Sugar Cookies
1 1/2 cups butter, softened
3 cups white sugar
4 eggs
2 tsp. vanilla extract
5 cups all-purpose flour (I use Eagle Mills' White/Ultragrain blend)
2 tsp. baking powder
1 tsp. salt

Mix together butter and sugar; beat in eggs and vanilla.  
Stir together dry ingredients and then incorporate into sugar/butter mixture.  Cover, and chill dough for at least one hour---but if you let it stay overnight it can get tough to work with.

Roll out cookies to about 1/4-1/2 in thickness (I use 3-4 inch cookie cutters) and bake at 400 for about 7=8 minutes.  Allow to cool completely before decorating.

Chocolate Royal Icing
(from Recipezaar)

1 lb powdered sugar
1/3 cup cocoa (Hershey's)
7 T. warm water
3 T powdered egg whites (like Just Whites)

mix powdered sugar, cocoa and egg whites.  Slowly add water until you get the consistency you want.  It's important to remember that with royal icing, you sometimes have to beat the mixture up to 8 minutes with a mixer to get the whipped, workable texture you want.  

For the colors on these cookies, leave out the cocoa to make white icing and then use the colors of your choice.  If you want natural coloring, you can try blueberry juice, cherry juice, beet juice, or some other vegetable/fruit colorings

Product Review: India Tree Natural Decorating Colors

$22.99 plus s&h 
set of three: red, yellow, blue
Rating: C--

India Tree is a Seattle-based company that sells "sugar, spices, and other fine food products from around the world" according to their website. I have used their powdered sugar
 to make cookie icing and it's really quite good.  I recently was on the prowl for natural substitutes for the food colors you can buy in the grocery store, which are of course artificial.  I did a thorough web search and found that the India Tree brand was the only one that seemed to have any positive reviews.  Even this brand had some negatives, ones that turned out to be true.

I wish I could rave about these, but I can't.   The package of three costs anywhere from $17-25 online; I wasn't able to find them locally anywhere--my Whole Foods carries India Tree products, including decorating sugars, but not these colors.  Two of the three places I found them online ended up not having them in stock. 

Once I finally got them in the mail I was ready to make Royal Icing for my Thanksgiving cookies (recipe to follow).  I followed the instructions and put a few drops of the yellow and the red in the icing to make orange.  I was never able to get more than the palest of peaches, and there is a decided flavor to the colorings, which is not pleasant to me.  The Kidz said it tasted like orange tic-tacs.  Unfortunately, I am not fond of orange tic-tacs.  Plus, I didn't see the resemblance.
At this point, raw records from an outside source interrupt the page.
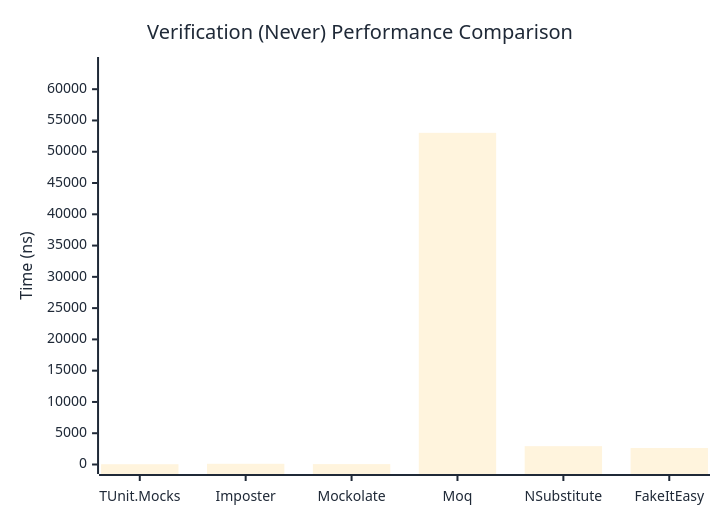
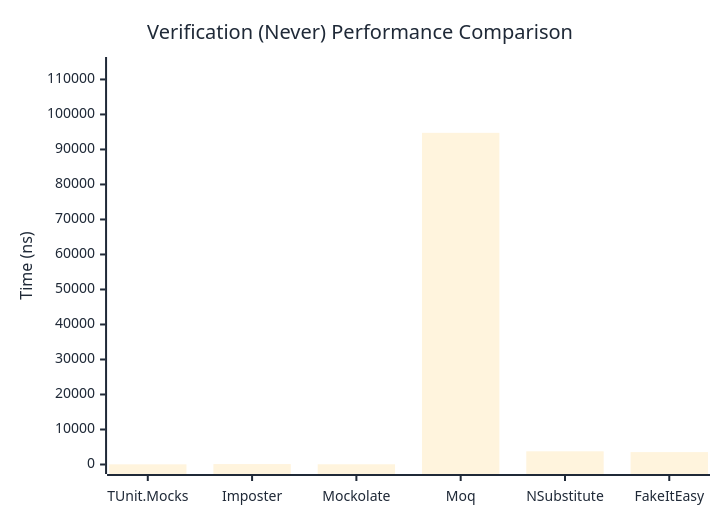
Before and after one commit to thomhurst/TUnit: the second of 3 diagrams in docs/docs/benchmarks/mocks/Verification.md, drawn with Mermaid. The commit also changed other lines of this file and 14 other files, not shown here.

````diff
--- a/docs/docs/benchmarks/mocks/Verification.md
+++ b/docs/docs/benchmarks/mocks/Verification.md
@@ -71,27 +71,27 @@
 ```mermaid
 %%{init: {
   'theme':'base',
   'themeVariables': {
     'primaryColor': '#2563eb',
     'primaryTextColor': '#1f2937',
     'primaryBorderColor': '#1e40af',
     'lineColor': '#6b7280',
     'secondaryColor': '#7c3aed',
     'tertiaryColor': '#dc2626',
     'background': '#ffffff',
     'pie1': '#2563eb',
     'pie2': '#7c3aed',
     'pie3': '#dc2626',
     'pie4': '#f59e0b',
     'pie5': '#10b981',
     'pie6': '#06b6d4',
     'pie7': '#ec4899',
     'pie8': '#6366f1'
   }
 }}%%
 xychart-beta
   title "Verification (Never) Performance Comparison"
   x-axis ["TUnit.Mocks", "Imposter", "Mockolate", "Moq", "NSubstitute", "FakeItEasy"]
-  y-axis "Time (ns)" 0 --> 63629
-  bar [44.8, 115.49, 62.1, 53023.79, 2930.59, 2636.32]
+  y-axis "Time (ns)" 0 --> 113697
+  bar [49.79, 125.16, 67.6, 94746.8, 3766, 3544.27]
 ```
````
I did some more internet research and found some other ideas, such as using cocoa, coffee, and berry juice to color icing.  I even tried cherry natural gelatin and got a nice pink out of it and a nice taste, too!

So for now, I have to recommend against using these as real alternatives to the saturated, dense colors you can get from artificial food colors.  If you're okay with more muted, pastel colors, trying berries and other natural foods is a cheaper--and tastier--way to go.  I will probably buy some of the decorating sugars to accent white icing in the future and see how they taste; they come in lots of beautiful, rich colors.  

Review: Hoover Steamvac Deluxe

Price: $165 including shipping from Ace Hardware Outlet
Rating: B+

I know, it  probably seems weird to have a loud electrical appliance on a "natural" themed website.  But we still have to clean, and I have petz and kidz, so, well, 'nuff said.  Instead of spending a lot of money on having pros come in I decided to get a carpet cleaner and try it out.

Now, as you can see, the machine came with some liquid cleaning solution which I don't use (not only so much because it's not natural, which it isn't, but because using soap on carpets can cause dirt to be attracted to the carpet more so than without).  Instead, I use a mixture of about 1/3 vinegar and 2/3 very hot water.  Vinegar is said to clean stains, eliminate odors, and freshen laundry and fabrics.  And it's natural! 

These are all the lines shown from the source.